As a result of discussions that began in May 2017, 11 Japanese companies have signed an agreement to form a new company in the spring of 2018, aimed at the full-fledged development of hydrogen recharging stations (HRS) for fuel cell vehicles (FCVs).
The initial partners include Toyota Motor Corporation; Nissan Motor Co., Ltd.; Honda Motor Co., Ltd.; JXTG Nippon Oil & Energy Corporation; Idemitsu Kosan Co., Ltd.; Iwatani Corporation; Tokyo Gas Co. Ltd.; Toho Gas Co., Ltd.; Air Liquide Japan Ltd.; Toyota Tsusho Corporation; and Development Bank of Japan Inc.
The new company will be established to accelerate Japan’s hydrogen initiative―which is driven mainly by these 11 companies―toward the achievement of Japan’s common target shared by the government and industries regarding the development of hydrogen recharging stations.
According to the “Strategic Road Map for Hydrogen and Fuel Cells” (revised March 22, 2016) released by the Council for a Strategy for Hydrogen and Fuel Cells, an industry body organized by the Ministry of Economy, Trade and Industry (METI) of Japan, in the initial phase of promoting fuel cell vehicles powered by hydrogen, the target penetration is 160 stations and 40,000 fuel cell vehicles by FY 2020.
There are currently 2,200 fuel-cell cars in Japan with 91 hydrogen stations, according to the industry ministry, but a lack of stations has been a major hurdle for carmakers as they seek to boost production.
The objective of the new company is to enhance the collaboration among infrastructure developers, automakers, and financial institutions in order to simultaneously accelerate and scale up Japan’s deployment of HRS and FCV.

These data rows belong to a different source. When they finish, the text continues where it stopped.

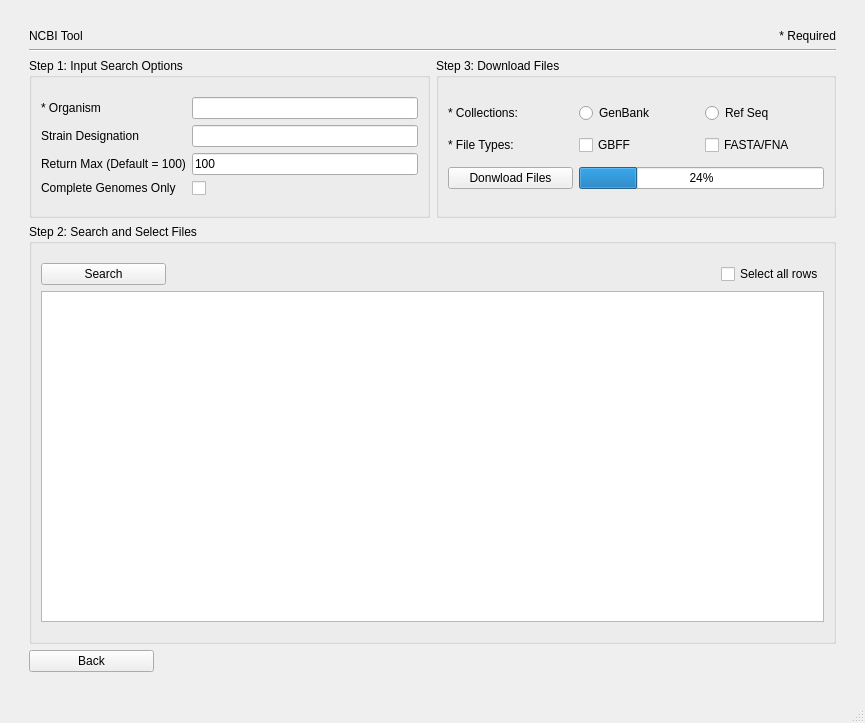
TrinhLab/CASPERapp, file ncbi.ui: the form before one commit.
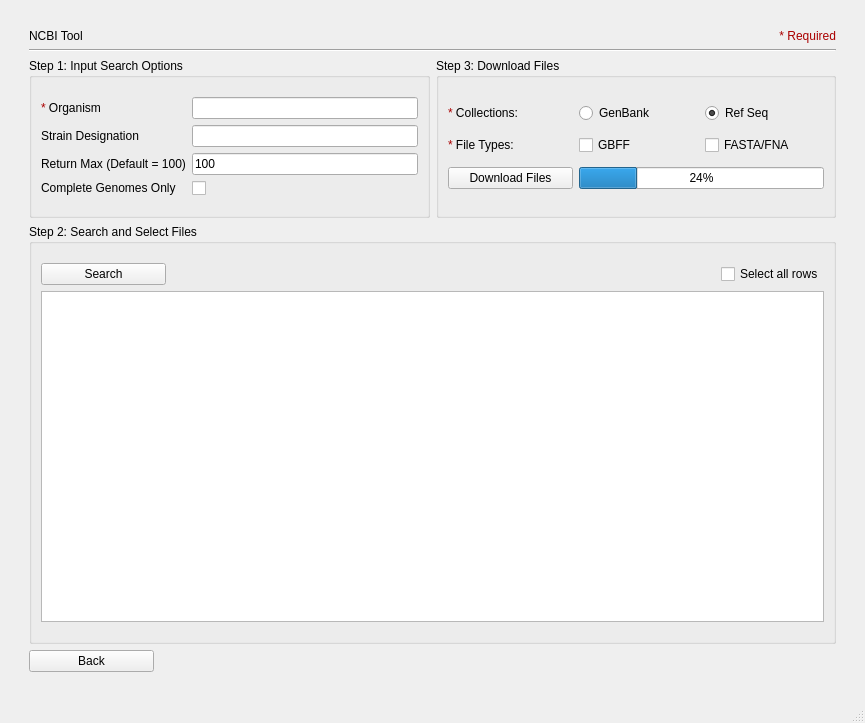
The form after the commit.

The edit to the form file:
```diff
--- a/ncbi.ui
+++ b/ncbi.ui
@@ -120,7 +120,7 @@
       <item row="0" column="1">
        <widget class="QLabel" name="label_2">
         <property name="text">
-         <string>* Required</string>
+         <string>&lt;html&gt;&lt;head/&gt;&lt;body&gt;&lt;p&gt;&lt;span style=&quot; color:#aa0000;&quot;&gt;* Required&lt;/span&gt;&lt;/p&gt;&lt;/body&gt;&lt;/html&gt;</string>
         </property>
         <property name="alignment">
          <set>Qt::AlignRight|Qt::AlignTrailing|Qt::AlignVCenter</set>
@@ -194,7 +194,7 @@
             </sizepolicy>
            </property>
            <property name="text">
-            <string>* Organism</string>
+            <string>&lt;html&gt;&lt;head/&gt;&lt;body&gt;&lt;p&gt;&lt;span style=&quot; color:#aa0000;&quot;&gt;* &lt;/span&gt;Organism&lt;/p&gt;&lt;/body&gt;&lt;/html&gt;</string>
            </property>
           </widget>
          </item>
@@ -294,7 +294,7 @@
             </size>
            </property>
            <property name="text">
-            <string>Donwload Files</string>
+            <string>Download Files</string>
            </property>
           </widget>
          </item>
@@ -315,7 +315,7 @@
          <item row="2" column="0">
           <widget class="QLabel" name="label_7">
            <property name="text">
-            <string>* File Types:</string>
+            <string>&lt;html&gt;&lt;head/&gt;&lt;body&gt;&lt;p&gt;&lt;span style=&quot; color:#aa0000;&quot;&gt;*&lt;/span&gt; File Types:&lt;/p&gt;&lt;/body&gt;&lt;/html&gt;</string>
            </property>
           </widget>
          </item>
@@ -324,6 +324,9 @@
            <property name="text">
             <string>Ref Seq</string>
            </property>
+           <property name="checked">
+            <bool>true</bool>
+           </property>
           </widget>
          </item>
          <item row="2" column="1">
@@ -336,7 +339,7 @@
          <item row="1" column="0">
           <widget class="QLabel" name="label_6">
            <property name="text">
-            <string>* Collections:</string>
+            <string>&lt;html&gt;&lt;head/&gt;&lt;body&gt;&lt;p&gt;&lt;span style=&quot; color:#aa0000;&quot;&gt;*&lt;/span&gt; Collections:&lt;/p&gt;&lt;/body&gt;&lt;/html&gt;</string>
            </property>
           </widget>
          </item>
```
Left out of the diff: 12 changed lines with no effect on the pictures.
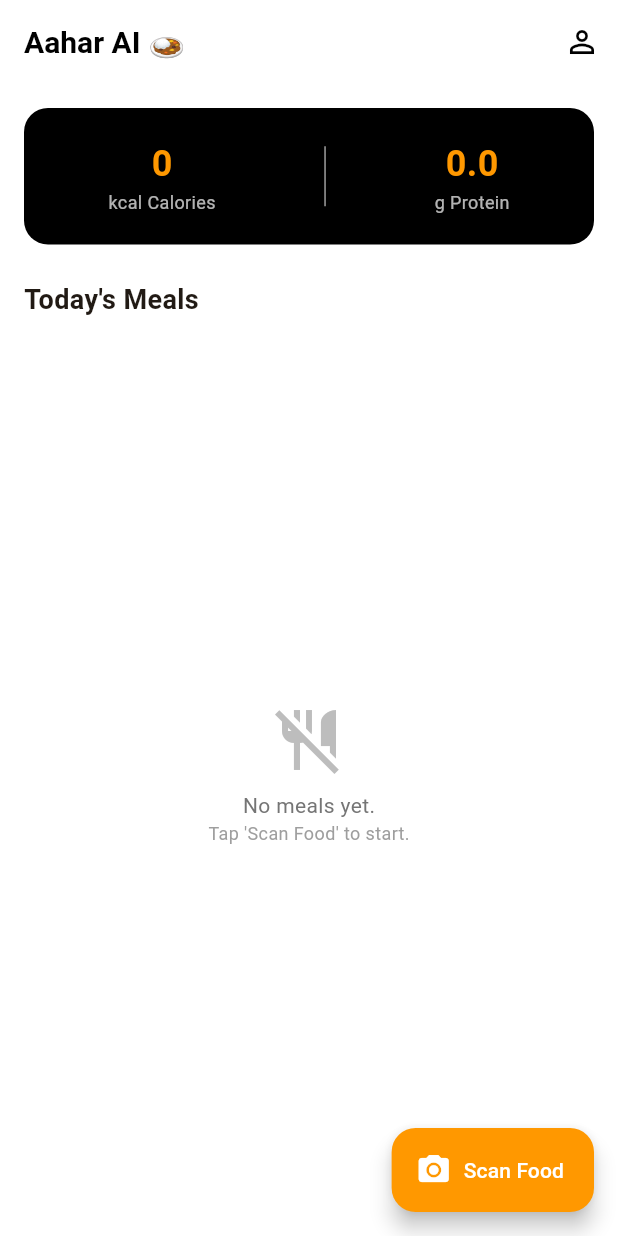
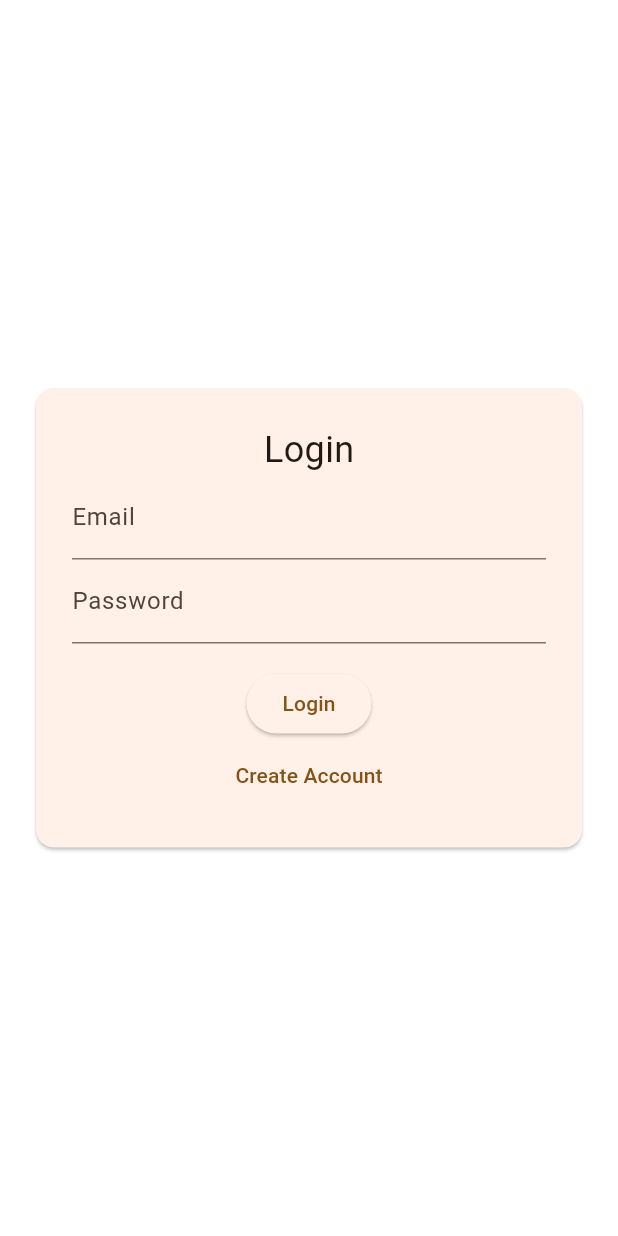
Before and after one commit to angadgota01/AaharAI, a Flutter app: the screen it shows after launch, on a phone screen of 412 x 824 dp. Run offline on Flutter 3.47's test engine with Material 3 defaults, Android fonts, the phone set to English and light mode, and no system bars; our stand-ins replace flutter_dotenv, flutter_riverpod, go_router, isar, shared_preferences, supabase_flutter; accounts and stored records are empty; generated files the repository leaves out were written again.

Commit message:
Add authentication and nutritionist consultation module

```diff
--- /dev/null
+++ b/lib/auth/auth_service.dart
@@ -0,0 +1,38 @@
+import 'package:shared_preferences/shared_preferences.dart';
+
+class AuthService {
+  static const String _userKey = "mock_users";
+
+  // Save new user
+  static Future<String?> signup(String email, String password) async {
+    final prefs = await SharedPreferences.getInstance();
+    final users = prefs.getStringList(_userKey) ?? [];
+
+    // Check if user exists
+    for (var u in users) {
+      final parts = u.split("|");
+      if (parts[0] == email) {
+        return "User already exists";
+      }
+    }
+
+    users.add("$email|$password");
+    await prefs.setStringList(_userKey, users);
+    return null; // success
+  }
+
+  // Login existing user
+  static Future<String?> login(String email, String password) async {
+    final prefs = await SharedPreferences.getInstance();
+    final users = prefs.getStringList(_userKey) ?? [];
+
+    for (var u in users) {
+      final parts = u.split("|");
+      if (parts[0] == email && parts[1] == password) {
+        return null; // success
+      }
+    }
+
+    return "Invalid email or password";
+  }
+}
--- /dev/null
+++ b/lib/auth/login_screen.dart
@@ -0,0 +1,64 @@
+import 'package:flutter/material.dart';
+import 'package:go_router/go_router.dart';
+import 'auth_service.dart';
+
+class LoginScreen extends StatefulWidget {
+  const LoginScreen({super.key});
+
+  @override
+  State<LoginScreen> createState() => _LoginScreenState();
+}
+
+class _LoginScreenState extends State<LoginScreen> {
+  final email = TextEditingController();
+  final password = TextEditingController();
+  String? error;
+
+  void doLogin() async {
+    final e = email.text.trim();
+    final p = password.text.trim();
+
+    if (e.isEmpty || p.isEmpty) {
+      setState(() => error = "Email and password required");
+      return;
+    }
+
+    final result = await AuthService.login(e, p);
+
+    if (result != null) {
+      setState(() => error = result);
+    } else {
+      context.go('/');
+    }
+  }
+
+  @override
+  Widget build(BuildContext context) {
+    return Scaffold(
+      body: Center(
+        child: Card(
+          margin: const EdgeInsets.all(24),
+          child: Padding(
+            padding: const EdgeInsets.all(24),
+            child: Column(
+              mainAxisSize: MainAxisSize.min,
+              children: [
+                const Text("Login", style: TextStyle(fontSize: 24)),
+                TextField(controller: email, decoration: const InputDecoration(labelText: "Email")),
+                TextField(controller: password, obscureText: true, decoration: const InputDecoration(labelText: "Password")),
+                if (error != null)
+                  Text(error!, style: const TextStyle(color: Colors.red)),
+                const SizedBox(height: 16),
+                ElevatedButton(onPressed: doLogin, child: const Text("Login")),
+                TextButton(
+                  onPressed: () => context.go('/signup'),
+                  child: const Text("Create Account"),
+                )
+              ],
+            ),
+          ),
+        ),
+      ),
+    );
+  }
+}
--- a/lib/router/app_router.dart
+++ b/lib/router/app_router.dart
@@ -2,29 +2,50 @@ import 'package:flutter/material.dart';
 import 'package:go_router/go_router.dart';
 import 'package:flutter_riverpod/flutter_riverpod.dart';
 
-
+import '../auth/login_screen.dart';
+import '../auth/signup_screen.dart';
 import '../features/dashboard/presentation/user_home.dart';
-// import '../features/scanner/presentation/camera_screen.dart';
-// import '../features/community/presentation/feed_screen.dart';
+import '../consultation/nutritionist_list.dart';
+import '../consultation/chat_screen.dart';
 
 final goRouterProvider = Provider<GoRouter>((ref) {
   return GoRouter(
-    initialLocation: '/',
+    initialLocation: '/login',
     routes: [
+      // -------- AUTH --------
+      GoRoute(
+        path: '/login',
+        name: 'login',
+        builder: (context, state) => const LoginScreen(),
+      ),
+      GoRoute(
+        path: '/signup',
+        name: 'signup',
+        builder: (context, state) => const SignupScreen(),
+      ),
+
+      // -------- HOME --------
       GoRoute(
         path: '/',
         name: 'home',
         builder: (context, state) => const UserHomeScreen(),
       ),
+
+      // -------- CONSULTATION --------
       GoRoute(
-        path: '/scanner',
-        name: 'scanner',
-        builder: (context, state) => const Scaffold(body: Center(child: Text("Scanner Placeholder"))),
-      ),
-       GoRoute(
         path: '/consultation',
         name: 'consultation',
-        builder: (context, state) => const Scaffold(body: Center(child: Text("Consultation Placeholder"))),
+        builder: (context, state) => const NutritionistListScreen(),
+      ),
+
+      // -------- CHAT --------
+      GoRoute(
+        path: '/chat',
+        name: 'chat',
+        builder: (context, state) {
+          final doctorName = state.extra as String;
+          return ChatScreen(doctor: doctorName);
+        },
       ),
     ],
   );
--- a/pubspec.yaml
+++ b/pubspec.yaml
@@ -14,6 +14,8 @@ dependencies:
   intl: ^0.19.0
   path_provider: ^2.1.2
   supabase_flutter: ^2.3.0
+  shared_preferences: ^2.2.2
+
 
   # --- NAVIGATION (You were missing this!) ---
   go_router: ^14.0.0
```
Also changed, not shown: lib/auth/signup_screen.dart (added, +74 -0 lines), lib/consultation/chat_screen.dart (added, +106 -0 lines), lib/consultation/nutritionist_brain.dart (added, +82 -0 lines), lib/consultation/nutritionist_list.dart (added, +86 -0 lines), pubspec.lock.
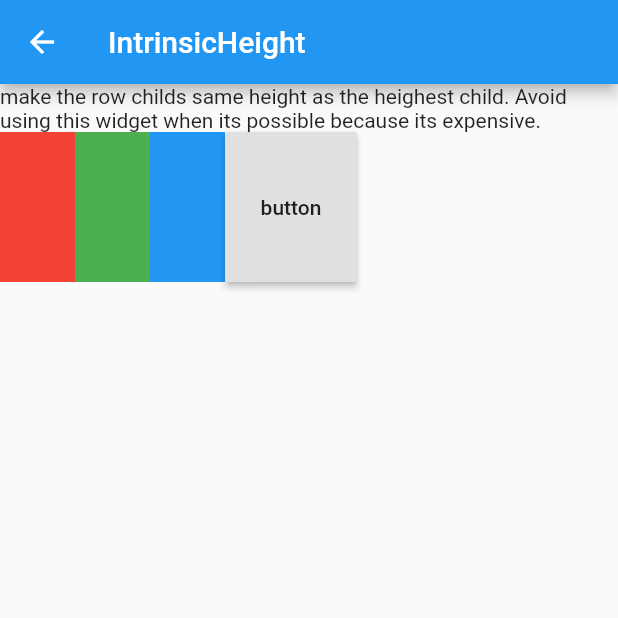
After one commit to bakhtiararifinid/flutter-widgets, a Flutter app: the IntrinsicHeightPage screen opened by its route, on a phone screen of 412 x 824 dp, the top half of it. The commit adds this screen. Run offline on Flutter 3.47's test engine with Material 2 defaults, Android fonts, the phone set to English and light mode, and no system bars.

Commit message:
intrinsic height page

```diff
--- a/lib/src/App.dart
+++ b/lib/src/App.dart
@@ -15,6 +15,7 @@ import 'package:flutter_widgets/src/pages/fractionally_sized_box_page.dart';
 import 'package:flutter_widgets/src/pages/home.dart';
 import 'package:flutter_widgets/src/pages/icon_page.dart';
 import 'package:flutter_widgets/src/pages/image_page.dart';
+import 'package:flutter_widgets/src/pages/intrinsic_height_page.dart';
 import 'package:flutter_widgets/src/pages/layout_page.dart';
 import 'package:flutter_widgets/src/pages/material_page.dart';
 import 'package:flutter_widgets/src/pages/padding_page.dart';
@@ -54,6 +55,7 @@ class App extends StatelessWidget {
         '/constrained-box': (context) => ConstrainedBoxPage(),
         '/base-line': (context) => BaseLinePage(),
         '/fractionally-sized-box': (context) => FractionallySizedBoxPage(),
+        '/intrinsic-height': (context) => IntrinsicHeightPage(),
         '/material-design': (context) => MaterialDesignPage(),
         '/scaffold': (context) => ScaffoldPage(),
         '/appbar': (context) => AppBarPage(),
--- a/lib/src/pages/fractionally_sized_box_page.dart
+++ b/lib/src/pages/fractionally_sized_box_page.dart
@@ -1,5 +1,3 @@
-import 'dart:math';
-
 import 'package:flutter/material.dart';
 
 class FractionallySizedBoxPage extends StatelessWidget {
--- /dev/null
+++ b/lib/src/pages/intrinsic_height_page.dart
@@ -0,0 +1,43 @@
+import 'package:flutter/material.dart';
+
+class IntrinsicHeightPage extends StatelessWidget {
+  @override
+  Widget build(BuildContext context) {
+    return Scaffold(
+      appBar: AppBar(
+        title: Text('IntrinsicHeight'),
+      ),
+      body: ListView(
+        children: <Widget>[
+          Text('make the row childs same height as the heighest child. Avoid using this widget when its possible because its expensive.'),
+          IntrinsicHeight(
+            child: Row(
+              crossAxisAlignment: CrossAxisAlignment.stretch,
+              children: <Widget>[
+                Container(
+                  color: Colors.red,
+                  width: 50,
+                  height: 100,
+                ),
+                Container(
+                  color: Colors.green,
+                  width: 50,
+                  height: 50,
+                ),
+                Container(
+                  color: Colors.blue,
+                  width: 50,
+                  height: 80,
+                ),
+                RaisedButton(
+                  child: Text('button'),
+                  onPressed: () {},
+                )
+              ],
+            ),
+          ),
+        ],
+      ),
+    );
+  }
+}
--- a/lib/src/pages/layout_page.dart
+++ b/lib/src/pages/layout_page.dart
@@ -45,6 +45,10 @@ class LayoutPage extends StatelessWidget {
             title: Text('FractionallySizedBox'),
             onTap: () => Navigator.of(context).pushNamed('/fractionally-sized-box'),
           ),
+          ListTile(
+            title: Text('IntrinsicHeight'),
+            onTap: () => Navigator.of(context).pushNamed('/intrinsic-height'),
+          ),
         ],
       ),
     );
```
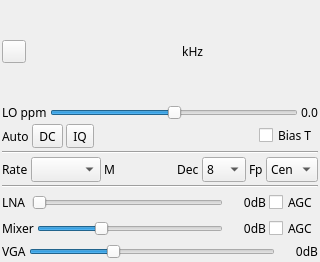
The window that plugins/samplesource/airspy/airspygui.ui (f4exb/sdrangel) describes before a commit, drawn with Qt 5.
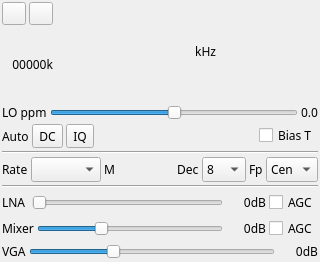
The same window after the commit. Icons and pictures are not drawn. Custom widgets are drawn as their Qt base class.

Commit message: Multi device support: Aligned Airspy plugin

What changed in the file:
```diff
--- a/plugins/samplesource/airspy/airspygui.ui
+++ b/plugins/samplesource/airspy/airspygui.ui
@@ -35,6 +35,10 @@
    <item>
     <layout class="QHBoxLayout" name="horizontalLayout_freq">
      <item>
+      <layout class="QVBoxLayout" name="deviceUILayout">
+       <item>
+        <layout class="QHBoxLayout" name="deviceButtonsLayout">
+         <item>
       <widget class="ButtonSwitch" name="startStop">
        <property name="toolTip">
         <string>start/stop acquisition</string>
@@ -48,6 +52,41 @@
          <normalon>:/stop.png</normalon>:/play.png</iconset>
        </property>
       </widget>
+         </item>
+         <item>
+          <widget class="ButtonSwitch" name="record">
+           <property name="toolTip">
+            <string>Toggle record I/Q samples from device</string>
+           </property>
+           <property name="text">
+            <string/>
+           </property>
+           <property name="icon">
+            <iconset resource="../../../sdrbase/resources/res.qrc">
+             <normaloff>:/record_off.png</normaloff>:/record_off.png</iconset>
+           </property>
+          </widget>
+         </item>         
+        </layout>
+       </item>
+       <item>
+        <layout class="QHBoxLayout" name="deviceRateLayout">
+         <item>
+          <widget class="QLabel" name="deviceRateText">
+           <property name="toolTip">
+            <string>I/Q sample rate kS/s</string>
+           </property>
+           <property name="text">
+            <string>00000k</string>
+           </property>
+           <property name="alignment">
+            <set>Qt::AlignRight|Qt::AlignTrailing|Qt::AlignVCenter</set>
+           </property>
+          </widget>
+         </item>
+        </layout>       
+       </item>
+      </layout>     
      </item>
      <item>
       <spacer name="freqLeftSpacer">
```
Lines whose indentation alone changed are shown as unchanged. The commit also changes 2 other files.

The new firm wants to build 80 stations in the first four years of operation during the Phase 1, the companies said in a joint press statement.
Toyota launched the Mirai in late 2014 as it looked to push further into the fast-growing market for environmentally friendly cars. The Mirai was its first mass-market hydrogen fuel-cell car, after Toyota scored a win with the top-selling Prius hybrid. After that, Honda launched the Clarity Fuel-Cell sedan.
Last year, Nissan said it was developing fuel-cell technology that can power cars using plant-based ethanol, a first for the auto industry, and hopes to launch the system in time for Tokyo’s 2020 Olympics.
Nissan said the system would be cheaper than rival offerings because it avoids the huge cost of setting up filling stations and would not require bulky hydrogen tanks to be stored on board.